I was curious if it was the exact same perfume because I've never read a definite answer. The perfumer is the same, Marypierre Julien. The notes look virtually the same. The original had plum, jasmine, lily of the valley, musk, woody notes, amber, and myrrh. The new version adds vanilla woods and benzoin, and takes away the musk. The biggest change is the marketing angle. The original played off the idea of wearing your boyfriend's perfume because you miss him, or it makes you think of him, and featured the tag line "wear him". The newer Boyfriend takes on a more modern attitude, with the line, "I'm the only one I need", and makes it her perfume.

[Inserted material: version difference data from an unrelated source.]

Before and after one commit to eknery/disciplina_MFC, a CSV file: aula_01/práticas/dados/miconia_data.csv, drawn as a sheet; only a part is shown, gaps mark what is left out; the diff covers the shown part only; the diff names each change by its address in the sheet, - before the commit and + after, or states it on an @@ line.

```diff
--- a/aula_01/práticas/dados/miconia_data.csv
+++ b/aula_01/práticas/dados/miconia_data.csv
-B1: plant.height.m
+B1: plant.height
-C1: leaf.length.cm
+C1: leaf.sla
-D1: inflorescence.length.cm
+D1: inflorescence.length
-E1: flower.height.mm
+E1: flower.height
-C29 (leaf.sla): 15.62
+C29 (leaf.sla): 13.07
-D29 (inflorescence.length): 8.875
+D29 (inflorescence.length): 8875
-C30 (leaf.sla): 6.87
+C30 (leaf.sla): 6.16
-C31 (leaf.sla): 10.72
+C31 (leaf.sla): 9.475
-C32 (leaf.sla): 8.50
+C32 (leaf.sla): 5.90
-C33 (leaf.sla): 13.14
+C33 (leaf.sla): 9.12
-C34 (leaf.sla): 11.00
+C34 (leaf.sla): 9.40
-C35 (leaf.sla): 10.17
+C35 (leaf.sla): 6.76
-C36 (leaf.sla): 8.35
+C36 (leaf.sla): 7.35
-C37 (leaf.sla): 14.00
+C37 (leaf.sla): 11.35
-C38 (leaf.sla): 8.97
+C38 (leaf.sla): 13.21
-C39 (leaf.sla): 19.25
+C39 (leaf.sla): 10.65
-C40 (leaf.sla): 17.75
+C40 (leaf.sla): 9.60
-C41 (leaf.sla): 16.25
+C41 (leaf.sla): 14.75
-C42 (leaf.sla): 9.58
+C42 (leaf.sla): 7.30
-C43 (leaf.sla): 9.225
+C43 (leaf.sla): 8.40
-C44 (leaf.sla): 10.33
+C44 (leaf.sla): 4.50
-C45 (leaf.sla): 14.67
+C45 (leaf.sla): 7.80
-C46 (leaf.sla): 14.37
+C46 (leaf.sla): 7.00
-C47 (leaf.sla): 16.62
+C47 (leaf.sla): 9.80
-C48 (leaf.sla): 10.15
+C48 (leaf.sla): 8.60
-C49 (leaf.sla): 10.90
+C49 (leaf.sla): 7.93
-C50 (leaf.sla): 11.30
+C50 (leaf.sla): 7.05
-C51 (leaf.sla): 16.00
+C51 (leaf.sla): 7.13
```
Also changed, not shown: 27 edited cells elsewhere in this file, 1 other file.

Personally I find the original concept a lot more appealing and certainly more romantic, but to each his own.

The original Boyfriend opens with rich opulence, which is interesting considering the original intent was to smell as if you had slept in your boyfriend's shirt, or absorbed some of his scent karma through touch, not directly spraying it on the body. But that first burst subsides from a roar to a steady hum. To me it smells like a man of successful appearance, and I picture him holding a glass of amber bourbon in a cut crystal highball glass, sitting on a plush easy chair of well worn grandeur,  framed from behind by shelves laden with books from floor to ceiling. In other words, my idea of a cozy scene. Boyfriend emits a smell of comfort and seems especially fitting for cooler weather.

The new Boyfriend goes on with a similar tone, but some of the richness is missing in the initial burst of scent.  It is still very cozy with its amber, vanilla, and benzoin notes, but it doesn't have the boozy swagger of the original. Perhaps this is an attempt to make it more hers, and not his. I would recommend the original to men as well as women, but the newer version lacks that masculine touch. This makes me picture a woman, or man, wrapped in a plush blanket, watching a movie on television or perhaps reading a book, cuddled down for the night. Still a cozy scene, but slightly less glamorous.

When I went to bed I thought the original was definitely the winner of the contest. But then when I got up the next morning I still had delicious lingering traces of vanilla and amber wafting up from the right wrist, but the left wrist with the original Boyfriend was silent. This could be to the fact that it's an older perfume, but in perfume years ten years shouldn't matter that much. I think if I rebought, and the only place I know to find the original is on Ebay, I would go for the newer version, just because it lingers longer. There are other perfumes that do what this does, wrapping the wearer in a warm vanilla/amber hug, but this is a good one to try if you are lacking that in your collection. Boyfriend is available at

Top photo Google image. Perfume samples are my own.